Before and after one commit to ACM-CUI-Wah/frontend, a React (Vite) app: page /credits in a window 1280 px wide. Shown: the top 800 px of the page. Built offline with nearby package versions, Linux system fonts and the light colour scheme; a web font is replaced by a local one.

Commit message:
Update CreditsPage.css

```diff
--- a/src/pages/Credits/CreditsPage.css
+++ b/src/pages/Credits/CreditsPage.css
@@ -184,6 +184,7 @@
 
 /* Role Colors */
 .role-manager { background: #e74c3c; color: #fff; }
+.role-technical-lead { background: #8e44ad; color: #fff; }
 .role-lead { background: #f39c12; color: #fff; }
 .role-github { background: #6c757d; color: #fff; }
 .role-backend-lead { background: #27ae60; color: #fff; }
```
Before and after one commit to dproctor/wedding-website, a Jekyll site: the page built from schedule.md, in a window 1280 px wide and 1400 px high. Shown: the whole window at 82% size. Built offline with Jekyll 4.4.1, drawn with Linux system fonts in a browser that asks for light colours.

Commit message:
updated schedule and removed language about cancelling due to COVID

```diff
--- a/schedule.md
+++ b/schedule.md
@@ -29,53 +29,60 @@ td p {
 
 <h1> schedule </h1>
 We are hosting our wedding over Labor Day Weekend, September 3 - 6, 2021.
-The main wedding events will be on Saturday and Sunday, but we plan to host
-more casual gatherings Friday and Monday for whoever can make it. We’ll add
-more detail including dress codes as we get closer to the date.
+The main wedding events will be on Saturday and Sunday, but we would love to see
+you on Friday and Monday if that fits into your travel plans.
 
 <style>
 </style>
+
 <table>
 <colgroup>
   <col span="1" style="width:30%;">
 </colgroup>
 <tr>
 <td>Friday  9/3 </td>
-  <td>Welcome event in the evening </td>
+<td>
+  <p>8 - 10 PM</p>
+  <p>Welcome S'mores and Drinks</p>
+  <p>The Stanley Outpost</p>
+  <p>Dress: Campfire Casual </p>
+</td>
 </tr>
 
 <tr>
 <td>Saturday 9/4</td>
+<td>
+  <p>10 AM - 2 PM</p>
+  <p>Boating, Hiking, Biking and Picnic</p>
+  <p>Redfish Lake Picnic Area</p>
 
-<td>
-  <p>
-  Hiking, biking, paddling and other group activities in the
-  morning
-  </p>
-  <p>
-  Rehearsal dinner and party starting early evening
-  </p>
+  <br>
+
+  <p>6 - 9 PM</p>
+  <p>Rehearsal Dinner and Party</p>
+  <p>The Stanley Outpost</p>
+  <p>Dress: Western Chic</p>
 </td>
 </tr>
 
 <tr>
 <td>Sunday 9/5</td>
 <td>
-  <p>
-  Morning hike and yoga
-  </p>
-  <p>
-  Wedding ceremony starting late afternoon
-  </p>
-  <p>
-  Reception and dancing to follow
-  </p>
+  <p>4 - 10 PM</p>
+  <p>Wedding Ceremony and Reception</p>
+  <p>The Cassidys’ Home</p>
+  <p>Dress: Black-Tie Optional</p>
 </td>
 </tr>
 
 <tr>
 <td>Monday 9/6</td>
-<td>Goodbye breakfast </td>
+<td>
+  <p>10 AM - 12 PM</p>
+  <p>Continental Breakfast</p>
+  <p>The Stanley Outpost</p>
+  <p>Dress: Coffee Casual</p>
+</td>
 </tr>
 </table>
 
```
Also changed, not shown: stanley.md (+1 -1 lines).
******************************
Task statement
After identifying the lines above that contain "background", copy each one.

Task answer
 .role-manager { background: #e74c3c; color: #fff; }
+.role-technical-lead { background: #8e44ad; color: #fff; }
 .role-lead { background: #f39c12; color: #fff; }
 .role-github { background: #6c757d; color: #fff; }
 .role-backend-lead { background: #27ae60; color: #fff; }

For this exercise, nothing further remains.